Haigler the Hard Way
May 13-15, 2020
After returning home from the Mogollon Rim via the Chamberlain Trail two weeks ago, we
were wowed by the lush beauty of Haigler Creek. Several streams plunge from the lip of the Mogollon Rim to the floor of the desert — the Verde, East and West Clear
Horton Creek, Fossil Creek — but Haigler Creek first wanders tantalizingly west through the Tonto National Forest before joining with Tonto Creek in the Hellsgate Wilderness.
This is a lightly populated area with very limited access. There's a famous backpacking route to Hells Gate, but at 14.5 miles with a 3300+ elevation change, it's well past
my capability. So I got pretty excited when I found references to some alternate approaches to the creek. We gave ourselves three days to scout the area.
We started with FR 129/FR 133 via Young, a roughly 13-mile 4WD road to the Smoky Hollow trailhead. But clearly this route is well-known to off-roaders,
Thurlo Tanks it was hopelessly gouged out by less cautious drivers. Not a good route for a solo vehicle. A great spot for lunch, though.
Our next destination was FR 848 north of Fisherman's Point, which theoretically leads about 1½ miles to a point where we could hike down to Haigler. It was, if anything, even more deeply gouged by

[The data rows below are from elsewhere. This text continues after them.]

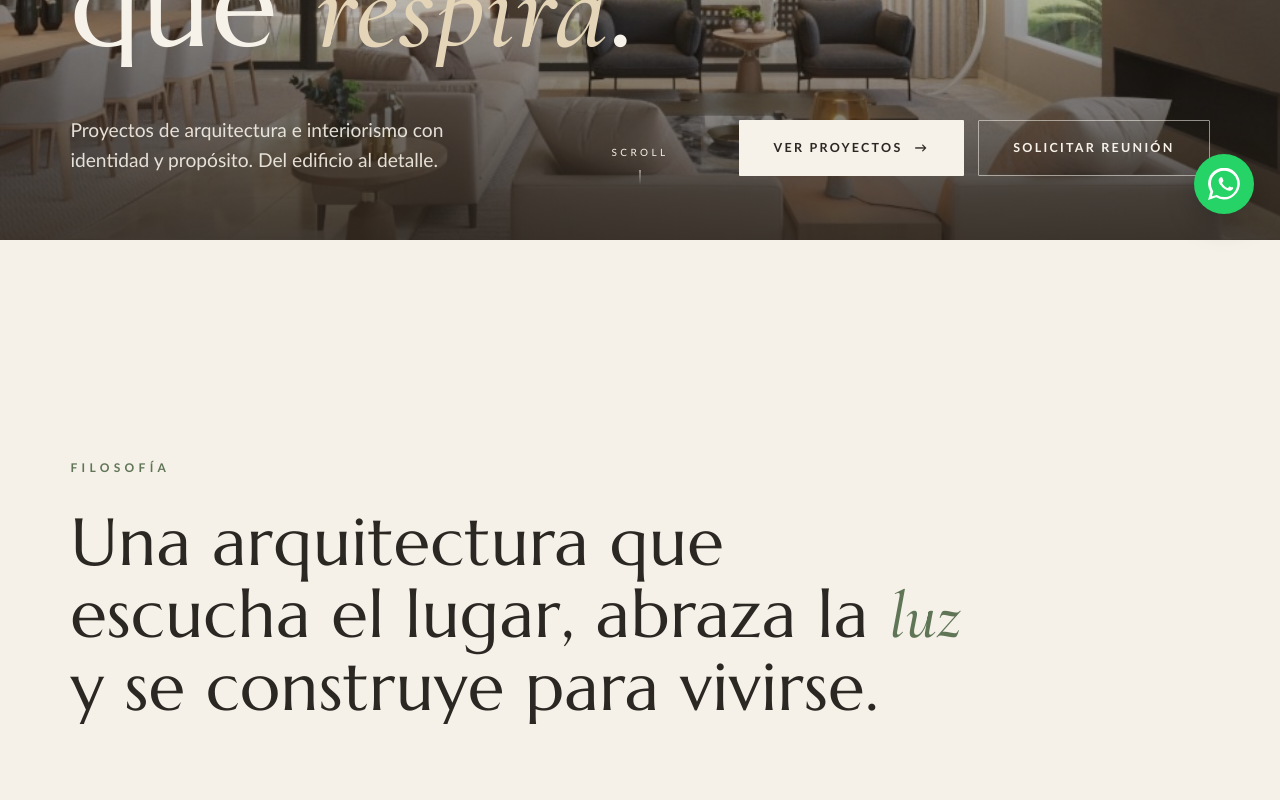
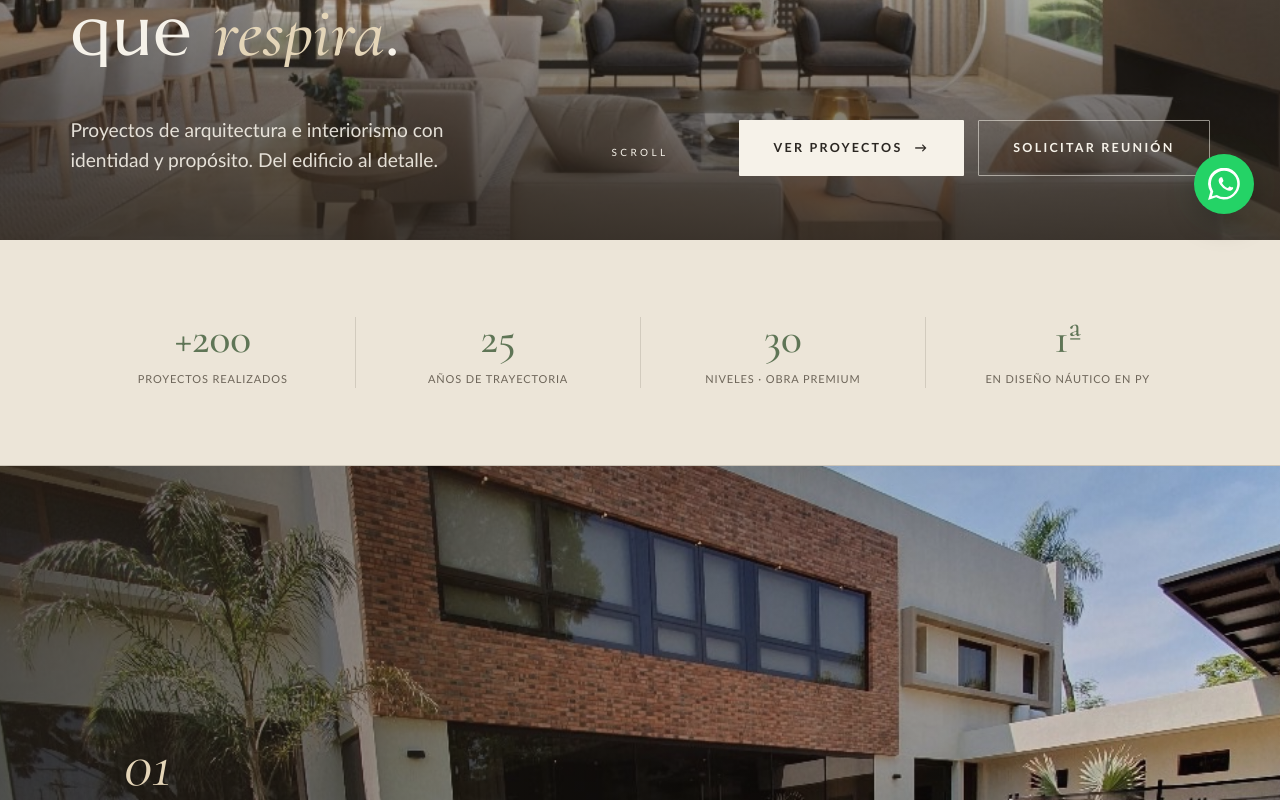
Before and after one commit to duant95/Arquitectura_Lorena_Macias, a Next.js app: page / in a window 1280 px wide. Shown: the part 560-1360 px from the top of the page. Built offline with nearby package versions, Linux system fonts and the light colour scheme; no server answers; the database is empty; a web font is replaced by a local one.

Commit message:
Cambio de session storage

```diff
--- a/src/components/Nav.jsx
+++ b/src/components/Nav.jsx
@@ -47,7 +47,7 @@ export default function Nav() {
               src="/assets/logo-charcoal.png"
               alt="Lorena Macías Arquitecta"
             />
-            <img className="logo-light" src="/assets/logo-sage.png" alt="" />
+            <img className="logo-light" src="/assets/logo-cream.png" alt="" />
           </Link>
           <nav>
             <ul className="nav__links">
--- a/src/styles/global.css
+++ b/src/styles/global.css
@@ -816,8 +816,11 @@ h3 em,
   inset: 0;
   z-index: 300;
   background: var(--paper);
-  display: grid;
-  place-items: center;
+  display: flex;
+  flex-direction: column;
+  align-items: center;
+  justify-content: center;
+  text-align: center;
   transition:
     opacity 1s var(--ease),
     visibility 1s;
@@ -827,6 +830,8 @@ h3 em,
   visibility: hidden;
 }
 .intro__mark {
+  display: block;
+  margin: 0 auto;
   width: 118px;
   height: auto;
   opacity: 0;
@@ -869,30 +874,37 @@ h3 em,
   }
 }
 
-/* placeholder elegante para renders de la clienta */
+/* placeholder elegante y de marca para fotos pendientes:
+   degradado beige cálido + monograma como marca de agua + etiqueta sutil */
 .ph {
   position: relative;
-  background: repeating-linear-gradient(
-    135deg,
-    var(--paper-2),
-    var(--paper-2) 12px,
-    #e6dfd1 12px,
-    #e6dfd1 24px
-  );
+  background:
+    radial-gradient(130% 130% at 28% 22%, var(--sand) 0%, var(--paper-2) 52%, var(--clay) 100%);
   display: grid;
   place-items: center;
-  color: var(--ink-soft);
+  color: var(--stone);
+  overflow: hidden;
+}
+.ph::before {
+  content: '';
+  position: absolute;
+  inset: 0;
+  background: url('/assets/mark-charcoal.png') no-repeat center / clamp(56px, 16%, 120px);
+  opacity: 0.09;
 }
 .ph::after {
   content: attr(data-ph);
+  position: relative;
+  z-index: 1;
   font-family: var(--sans);
-  font-size: 11px;
-  letter-spacing: 0.24em;
+  font-size: 10px;
+  letter-spacing: 0.3em;
   text-transform: uppercase;
-  background: var(--paper);
-  padding: 8px 15px;
-  border: 1px solid var(--taupe);
-  color: var(--ink-soft);
+  color: var(--stone);
+  padding: 7px 16px;
+  border: 1px solid rgba(134, 125, 110, 0.4);
+  border-radius: 40px;
+  background: rgba(247, 244, 237, 0.4);
 }
 
 /* ============ PAGE HERO (interiores) ============ */
--- a/src/styles/home.css
+++ b/src/styles/home.css
@@ -119,25 +119,6 @@
   color: var(--sage);
 }
 
-/* manifiesto — serif fino, gran elegancia */
-.manifesto {
-  text-align: center;
-  max-width: 1120px;
-  margin: 0 auto;
-}
-.manifesto p.q {
-  font-family: var(--serif-accent);
-  font-weight: 500;
-  font-size: clamp(28px, 3.9vw, 56px);
-  line-height: 1.26;
-  letter-spacing: 0.004em;
-  color: var(--ink);
-  margin: 0;
-}
-.manifesto .hl {
-  font-style: italic;
-  color: var(--green-ink);
-}
 
 /* historia / sobre Lorena */
 .story {
@@ -565,7 +546,7 @@
 }
 .hm-hero__title {
   font-family: var(--serif);
-  font-size: clamp(52px, 9.4vw, 156px);
+  font-size: clamp(32px, 5.5vw, 94px);
   line-height: 0.96;
   letter-spacing: 0.012em;
   margin: 18px 0 0;
@@ -637,35 +618,6 @@
   }
 }
 
-/* ---------- MANIFIESTO ---------- */
-.hm-statement {
-  padding: clamp(110px, 17vw, 240px) 0;
-  background: var(--paper);
-}
-.hm-statement__eyebrow {
-  font-family: var(--sans);
-  font-size: 12px;
-  letter-spacing: 0.36em;
-  text-transform: uppercase;
-  color: var(--green-ink);
-  font-weight: 600;
-  margin: 0 0 30px;
-}
-.hm-statement__text {
-  font-family: var(--serif);
-  font-weight: 400;
-  font-size: clamp(30px, 5.2vw, 82px);
-  line-height: 1.08;
-  letter-spacing: 0.008em;
-  color: var(--ink);
-  max-width: 17ch;
-  margin: 0;
-}
-.hm-statement__text em {
-  font-family: var(--serif-accent);
-  font-style: italic;
-  color: var(--green-ink);
-}
 
 /* ---------- PROYECTOS full-bleed ---------- */
 .hm-proj {
@@ -763,28 +715,34 @@
 /* ---------- CIFRAS ---------- */
 .hm-stats {
   background: var(--paper-2);
-  padding: clamp(80px, 11vw, 150px) 0;
+  padding: clamp(44px, 6vw, 80px) 0;
+  border-bottom: 1px solid rgba(110, 102, 90, 0.25);
 }
 .hm-stats__grid {
   display: grid;
   grid-template-columns: repeat(4, 1fr);
-  gap: 36px;
+  gap: 0;
   text-align: center;
+}
+.hm-stat {
+  padding: 0 clamp(14px, 2.4vw, 36px);
+}
+.hm-stat + .hm-stat {
+  border-left: 1px solid rgba(110, 102, 90, 0.2);
 }
 .hm-stat__n {
   font-family: var(--serif-accent);
   font-weight: 500;
-  font-size: clamp(50px, 6.4vw, 104px);
+  font-size: clamp(28px, 3.4vw, 56px);
   line-height: 1;
   color: var(--green-ink);
 }
 .hm-stat__l {
-  font-size: 14px;
+  font-size: 11px;
   color: var(--ink-soft);
-  margin-top: 14px;
-  letter-spacing: 0.02em;
-  max-width: 18ch;
-  margin-inline: auto;
+  margin-top: 10px;
+  letter-spacing: 0.08em;
+  white-space: nowrap;
 }
 
 /* ---------- SERVICIOS ---------- */
@@ -925,7 +883,10 @@
 @media (max-width: 900px) {
   .hm-stats__grid {
     grid-template-columns: 1fr 1fr;
-    gap: 44px 24px;
+    gap: 40px 0;
+  }
+  .hm-stat:nth-child(2n + 1) {
+    border-left: none;
   }
   .hm-srv {
     grid-template-columns: 44px 1fr;
@@ -949,8 +910,8 @@
 }
 @media (max-width: 560px) {
   .hm-stats__grid {
-    grid-template-columns: 1fr;
-    gap: 36px;
+    grid-template-columns: 1fr 1fr;
+    gap: 32px 0;
   }
   .hm-hero__foot {
     flex-direction: column;
--- a/src/views/Home.jsx
+++ b/src/views/Home.jsx
@@ -65,15 +65,32 @@ export default function HomeView({ servicios = [], content = {} }) {
         </motion.div>
       </section>
 
-      {/* ===================== MANIFIESTO ===================== */}
-      <section className="hm-statement">
+      {/* ===================== CIFRAS ===================== */}
+      <section className="hm-stats">
         <div className="wrap">
-          <Reveal>
-            <p className="hm-statement__eyebrow">Filosofía</p>
-          </Reveal>
-          <h2 className="hm-statement__text">
-            <LineReveal lines={toLines(content.inicio_manifiesto)} stagger={0.1} />
-          </h2>
+          <div className="hm-stats__grid">
+            {stats.map((s, i) => (
+              <motion.div
+                className="hm-stat"
+                key={i}
+                initial={{ opacity: 0, y: 28 }}
+                whileInView={{ opacity: 1, y: 0 }}
+                viewport={{ once: true, margin: '-8%' }}
+                transition={{ duration: 0.75, ease: EASE, delay: i * 0.12 }}
+              >
+                <motion.div
+                  className="hm-stat__n"
+                  initial={{ opacity: 0, scale: 0.82 }}
+                  whileInView={{ opacity: 1, scale: 1 }}
+                  viewport={{ once: true }}
+                  transition={{ duration: 0.6, ease: EASE, delay: i * 0.12 + 0.15 }}
+                >
+                  {s.n}
+                </motion.div>
+                <div className="hm-stat__l">{s.l}</div>
+              </motion.div>
+            ))}
+          </div>
         </div>
       </section>
 
@@ -111,20 +128,6 @@ export default function HomeView({ servicios = [], content = {} }) {
               Ver todos los proyectos <span className="arr">→</span>
             </Link>
           </Reveal>
-        </div>
-      </section>
-
-      {/* ===================== CIFRAS ===================== */}
-      <section className="hm-stats">
-        <div className="wrap">
-          <div className="hm-stats__grid">
-            {stats.map((s, i) => (
-              <Reveal className="hm-stat" key={i} delay={i * 0.09}>
-                <div className="hm-stat__n">{s.n}</div>
-                <div className="hm-stat__l">{s.l}</div>
-              </Reveal>
-            ))}
-          </div>
         </div>
       </section>
 
```
Also changed, not shown: src/lib/config.js.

overuse, with the additional challenge of 400-foot drop-off on the passenger side. And there were zero options for camping. On to Plan C, a possible campsite I noted on World Imagery, on a knoll a few thousand feet above the creek.
It was perfect — a grassy meadow with wraparound views and even a great radio horizon (scroll for a panorama).
The next morning we set out for the creek, which was nearby but protected by an impenetrable wall of scrub oak and manzanita.
So we dropped into a dry wash that eventually emptied into the creek. It was pretty steep with a number of dry waterfalls to negotiate, but
it beat the alternatives.
From the final and steepest drop, we could hear rushing water, so there was no choice but to press on.
And oh what a reward for our effort!
Haigler Creek was flowing fast and strong, over my head just below the red rocks. Like Fossil Creek, it is crystal clear and margarita green, with a light coating of travertine.
It was also 53°F!
But of course we had to pay tribute to the creek by taking at least a brief dip.
Swimming in ice-cold streams was part of our marriage vows.
Of course there was lots of life along the stream, including Common Buckeye butterflies and this extravagant Arizona Sister.
After lunch we started back the way we came, but partway up the hill we veered off on an old fishermen's trail. It took us up and over a broad, grassy high meadow that reminded us of hiking in the Colorado Rockies.
Home, and a circling raven.
Century plants in all their glory.
Of course we stayed a second night, and the next morning we scrambled to the top of our local mountain (scroll for a panorama).
Find the camper ...
I encountered some unusual wildflowers on the hike down.
This is obviously a Mariposa Lily, but I had no idea there were so many varieties! This one appears to be Calochortus ambiguus, an Arizona Mariposa Lily.
And this peculiar plant is variously known as "Spider Milkweed" and "Antelope Horns".